The raw video footage is the body worn camera video that comes straight from the body worn camera. It contains movement and provides a lower level of clarity. This video is from the MPD and has not been altered in any way.

The stabilized and analyzed video was not produced by the MPD. It was produced by the National Center for Audio & Video Forensics in Beverly Hills, California, as contracted by the Minnesota Bureau of Criminal Apprehension (BCA), and provided to the City of Minneapolis by the Hennepin County Attorney’s Office. The National Center for Audio & Video Forensics ran this video through a stabilizing and analysis process. The stabilized and analyzed video includes footage from both MPD officers Justin Schmidt and Ryan Kelly. The stabilizing software identifies pixels from each frame and aligns them to help limit the “shake” that can occur without altering the content.

Usually “investigative date” in Minnesota does not come out to the public until the investigation ends, but the “state laws allow for the release of material like body camera footage if it’s deemed a benefit to the public or if it dispels ‘widespread rumor or unrest.'”

Fox9 published this statement from the police chief:

Minneapolis Police Chief Medaria Arradondo released a statement Sunday night, saying the Minneapolis Police Department is “unable to publicly comment on any facet of this incident.” Arradondo said he will be able to speak about the case once the criminal and internal investigation has concluded.

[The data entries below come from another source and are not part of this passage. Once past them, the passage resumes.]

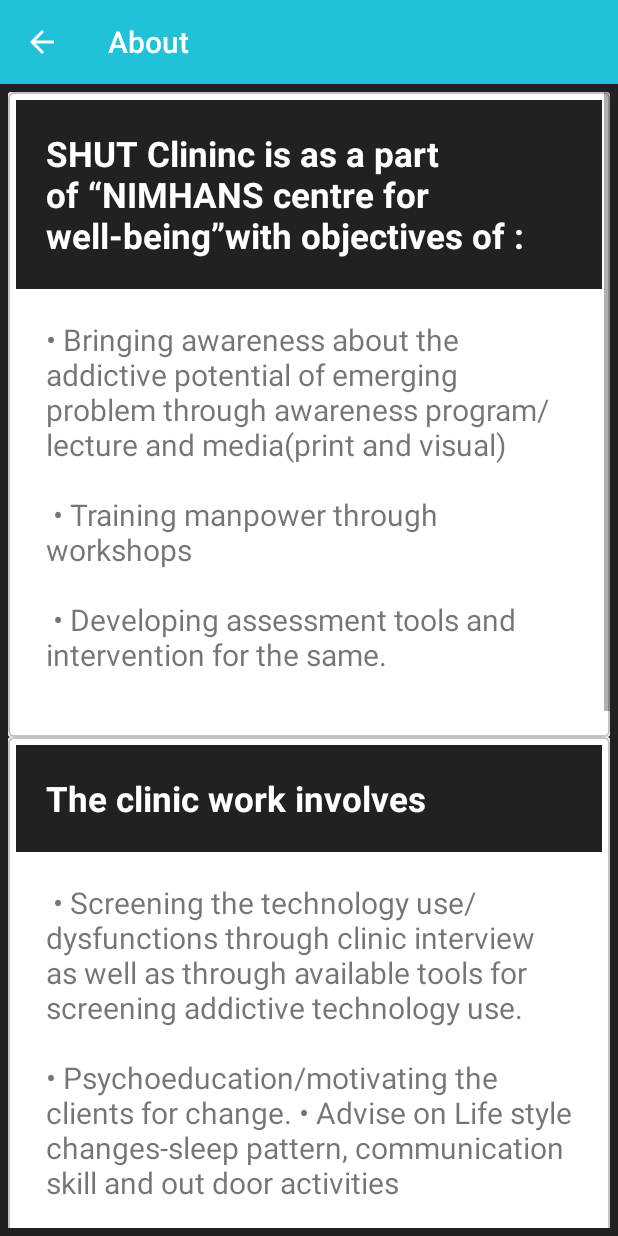
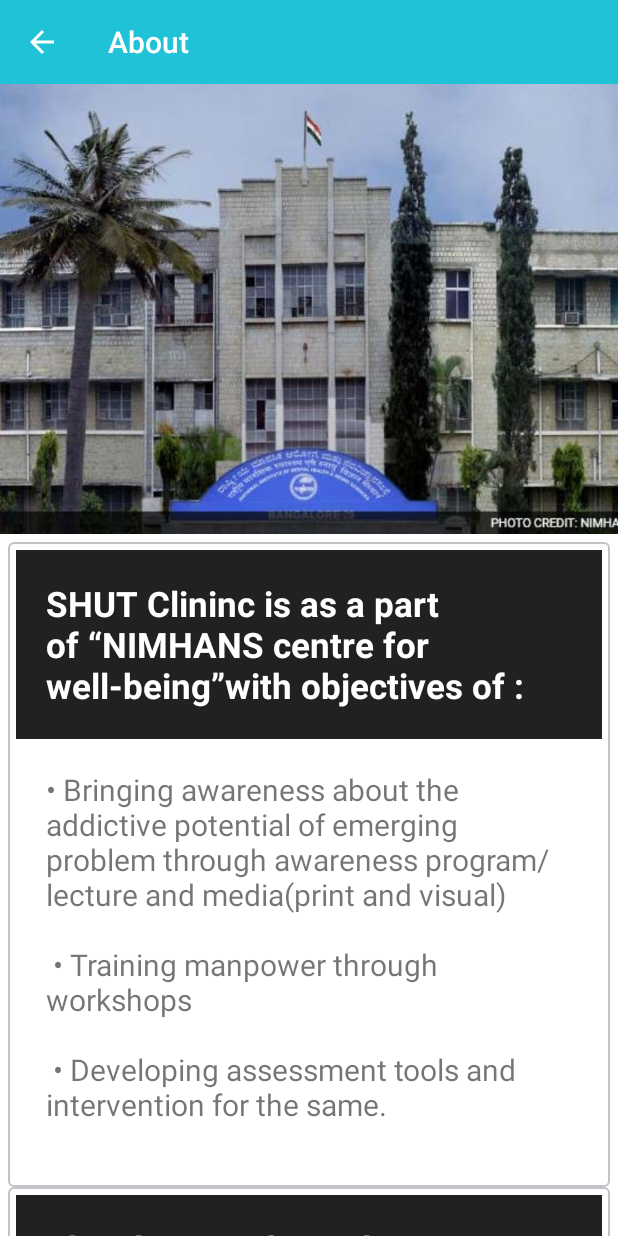
Before and after one commit to WillofD/Clinic-App-master, an Android app: the AboutActivity screen opened directly, with no data from a screen before it, on a phone screen of 412 x 824 dp. Run offline under Robolectric (Android 15) with nearby library versions, the phone set to English and light mode, and no system bars.

Commit message:
.first commit

```diff
--- a/app/src/main/AndroidManifest.xml
+++ b/app/src/main/AndroidManifest.xml
@@ -56,7 +56,7 @@
             android:label="@string/title_activity_about"
             android:screenOrientation="portrait"
             android:parentActivityName=".MainActivity"
-            android:theme="@style/AppTheme.NoActionBar">
+            >
             <meta-data
                 android:name="android.support.PARENT_ACTIVITY"
                 android:value="com.example.lucy.clincapp.MainActivity" />
@@ -66,7 +66,7 @@
             android:name=".Suggestions.SuggestionActivity"
             android:label="@string/title_activity_suggestion"
             android:parentActivityName=".MainActivity"
-            android:theme="@style/AppTheme.NoActionBar">
+            >
             <meta-data
                 android:name="android.support.PARENT_ACTIVITY"
                 android:value="com.example.lucy.clincapp.MainActivity" />
--- a/app/src/main/java/com/example/lucy/clincapp/AboutActivity.java
+++ b/app/src/main/java/com/example/lucy/clincapp/AboutActivity.java
@@ -13,11 +13,12 @@
     protected void onCreate(Bundle savedInstanceState) {
         super.onCreate(savedInstanceState);
         setContentView(R.layout.activity_about2);
-        Toolbar toolbar = (Toolbar) findViewById(R.id.toolbar);
-        setSupportActionBar(toolbar);
+//        Toolbar toolbar = (Toolbar) findViewById(R.id.toolbarabout);
+//        toolbar.setTitle("About");
+//        setSupportActionBar(toolbar);
 
 
-        getSupportActionBar().setDisplayHomeAsUpEnabled(true);
+       //getSupportActionBar().setDisplayHomeAsUpEnabled(true);
     }
 
 }
--- a/app/src/main/java/com/example/lucy/clincapp/Test1/QuizActivity.java
+++ b/app/src/main/java/com/example/lucy/clincapp/Test1/QuizActivity.java
@@ -90,7 +90,8 @@
 
 
 		final AlertDialog.Builder builder = new AlertDialog.Builder(this);
-		builder.setTitle("Register");
+		builder.setTitle("										Register");
+
 
 		final EditText name = new EditText(this);
 		final TextView tvname = new TextView(this);
@@ -103,7 +104,7 @@
 		tvname.setTextSize(20);
 		tvgender.setText("Gender:");
 		tvgender.setTextSize(20);
-		tvcontactno.setText("contact no:");
+		tvcontactno.setText("Contact no:");
 		tvcontactno.setTextSize(20);
 		male.setHint("Male");
 		female.setHint("Female");
--- a/app/src/main/res/layout/activity_about2.xml
+++ b/app/src/main/res/layout/activity_about2.xml
@@ -8,22 +8,55 @@
     android:background="@color/accent"
     tools:context="com.example.lucy.clincapp.AboutActivity">
 
+    <android.support.v4.widget.NestedScrollView
+        android:layout_width="match_parent"
+        android:layout_height="match_parent"
+        android:background="@android:color/white"
+        app:layout_behavior="@string/appbar_scrolling_view_behavior">
+
+    <include layout="@layout/content_about" />
+
+
+    </android.support.v4.widget.NestedScrollView>
+
     <android.support.design.widget.AppBarLayout
         android:layout_width="match_parent"
         android:layout_height="wrap_content"
         android:theme="@style/AppTheme.AppBarOverlay">
 
-        <android.support.v7.widget.Toolbar
-            android:id="@+id/toolbar"
+
+        <android.support.design.widget.CollapsingToolbarLayout
+            android:id="@+id/collapsing_toolbar"
             android:layout_width="match_parent"
-            android:layout_height="?attr/actionBarSize"
-            android:background="?attr/colorPrimary"
-            app:popupTheme="@style/AppTheme.PopupOverlay" />
+            android:layout_height="match_parent"
+            app:contentScrim="?attr/colorPrimary"
+            app:layout_scrollFlags="scroll|exitUntilCollapsed">
+
+            <ImageView
+                android:id="@+id/expandedImage"
+                android:layout_width="match_parent"
+                android:layout_height="300dp"
+                android:focusableInTouchMode="true"
+                android:scaleType="centerCrop"
+                android:src="@drawable/nimhansimage"
+                app:layout_collapseMode="parallax"
+                app:layout_collapseParallaxMultiplier="0.7" />
+
+
+            <!--<android.support.v7.widget.Toolbar-->
+                <!--android:id="@+id/toolbarabout"-->
+                <!--android:layout_width="match_parent"-->
+                <!--android:layout_height="?attr/actionBarSize"-->
+                <!--android:background="?attr/colorPrimary"-->
+               <!--&gt;-->
+
+              <!---->
+
+
+            <!--</android.support.v7.widget.Toolbar>-->
+
+
+        </android.support.design.widget.CollapsingToolbarLayout>
 
     </android.support.design.widget.AppBarLayout>
-
-    <include layout="@layout/content_about" />
-
-
-
 </android.support.design.widget.CoordinatorLayout>
--- a/app/src/main/res/layout/activity_aboutexp.xml
+++ b/app/src/main/res/layout/activity_aboutexp.xml
@@ -79,13 +79,11 @@
                     <TextView
                         android:layout_width="match_parent"
                         android:layout_height="match_parent"
-                    android:text="It run as a part of “NIMHANS centre for well-being”with objectives of : "
+                        android:text="SHUT Clinic is a part of “NIMHANS centre for well-being”with objectives of : "
                         android:layout_gravity="center"
                         android:textStyle="bold"
                         android:textSize="23sp"
                         android:id="@+id/textView1" />
-
-
 
 
                     <TextView
@@ -124,7 +122,7 @@
                         android:layout_height="match_parent"
                         android:scrollbars="vertical"
                         android:layout_weight="50"
-                    android:text=" • Screening the technology use/dysfunctions through clinic interview as well as through available tools for screening addictive technology use. \n\n• 2.	Psychoeducation/motivating the clients for change. • 3.	Advise on Life style changes-sleep pattern, communication skill and out door activities \n\n • 4.	Parent support group (runs on last Saturday of month) . \n\n • 5.	Psychological treatment  for associated psychological problemsReferral for Pharmacological management / inpatient treatment to NIMHANS if required The clinic started its service from May 2014 onwards. It is first of its kind clinic in India to manage technology addiction.
+                        android:text=" • Screening the technology use/dysfunctions through clinic interview as well as through available tools for screening addictive technology use. \n\n•Psychoeducation/motivating the clients for change. •Advise on Life style changes-sleep pattern, communication skill and out door activities \n\n •Parent support group (runs on last Saturday of month) . \n\n • Psychological treatment  for associated psychological problemsReferral for Pharmacological management / inpatient treatment to NIMHANS if required The clinic started its service from May 2014 onwards. It is first of its kind clinic in India to manage technology addiction.
 . \n\n • The clinic runs exclusively as an outpatient service, on all working Saturdays at NIMHANS Urban Community centre for well being .
        "
                         android:layout_marginBottom="16dp"
--- a/app/src/main/res/layout/aggrementcontent.xml
+++ b/app/src/main/res/layout/aggrementcontent.xml
@@ -12,7 +12,7 @@
     android:background="@drawable/bg_parent_rounded_corner"
     android:layout_height="wrap_content">
     <LinearLayout
-        android:layout_width="wrap_content"
+        android:layout_width="match_parent"
         android:background="@color/accent"
         android:orientation="vertical"
         android:id="@+id/exp"
--- a/app/src/main/res/layout/card_one.xml
+++ b/app/src/main/res/layout/card_one.xml
@@ -8,7 +8,7 @@
     android:background="@drawable/bg_parent_rounded_corner"
     android:layout_height="wrap_content">
     <LinearLayout
-        android:layout_width="wrap_content"
+        android:layout_width="match_parent"
         android:background="@color/accent"
         android:orientation="vertical"
         android:id="@+id/exp"
--- a/app/src/main/res/layout/card_three.xml
+++ b/app/src/main/res/layout/card_three.xml
@@ -8,7 +8,7 @@
     android:background="@drawable/bg_parent_rounded_corner"
     android:layout_height="wrap_content">
     <LinearLayout
-        android:layout_width="wrap_content"
+        android:layout_width="match_parent"
         android:background="@color/accent"
         android:orientation="vertical"
         android:id="@+id/exp"
--- a/app/src/main/res/layout/card_two.xml
+++ b/app/src/main/res/layout/card_two.xml
@@ -9,7 +9,7 @@
     android:background="@drawable/bg_parent_rounded_corner"
     android:layout_height="wrap_content">
     <LinearLayout
-        android:layout_width="wrap_content"
+        android:layout_width="match_parent"
         android:background="@color/accent"
         android:orientation="vertical"
         android:id="@+id/exp"
--- a/app/src/main/res/values/strings.xml
+++ b/app/src/main/res/values/strings.xml
@@ -17,4 +17,5 @@
     <string name="title_activity_clinic_about_aativity">ClinicAboutAativity</string>
     <string name="title_activity_suggestion">Suggestion</string>
     <string name="title_activity_contact">Contact</string>
+
 </resources>
```
Also changed, not shown: app/src/main/java/com/example/lucy/clincapp/Suggestions/SuggestionActivity.java (+12 -12 lines), app/src/main/res/layout/activity_suggestion.xml (+22 -13 lines), app/src/main/res/layout/content_contact.xml (+25 -7 lines). Lines whose indentation alone changed are shown as unchanged.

“This evening Chief Arradondo, at the direction of Mayor Jacob Frey, released the body worn camera video obtained in the June 23rd, 2018 Officer Involved Shooting. As this case still remains an active criminal investigation, the Minneapolis Police Department is unable to publicly comment on any facet of this incident,” the MPD statement said. “While Chief Arradondo is currently prohibited by data practice law from commenting on the specifics of this case he will continue to remain engaged, active and listen throughout the community. After completion of the criminal and internal investigation, Chief Arradondo will be able to speak about the case. We thank you for your continued patience in this matter.”

Minneapolis Mayor Jacob Frey did not comment on the video, but called the death “tragic.” Blevins’ cousin Sydnee Brown “continued calls for Kelly and Schmidt to be charged in the shooting after seeing the video.”

Kevin Short, the lawyer for Schmidt, applauded the release of the videos: “The video shows Thurman Blevins fired one shot at officers. It’s gratifying to know the actions of the officers were justified. Hopefully the public learned a lesson to wait for all the facts and video to come out before vilifying officers.”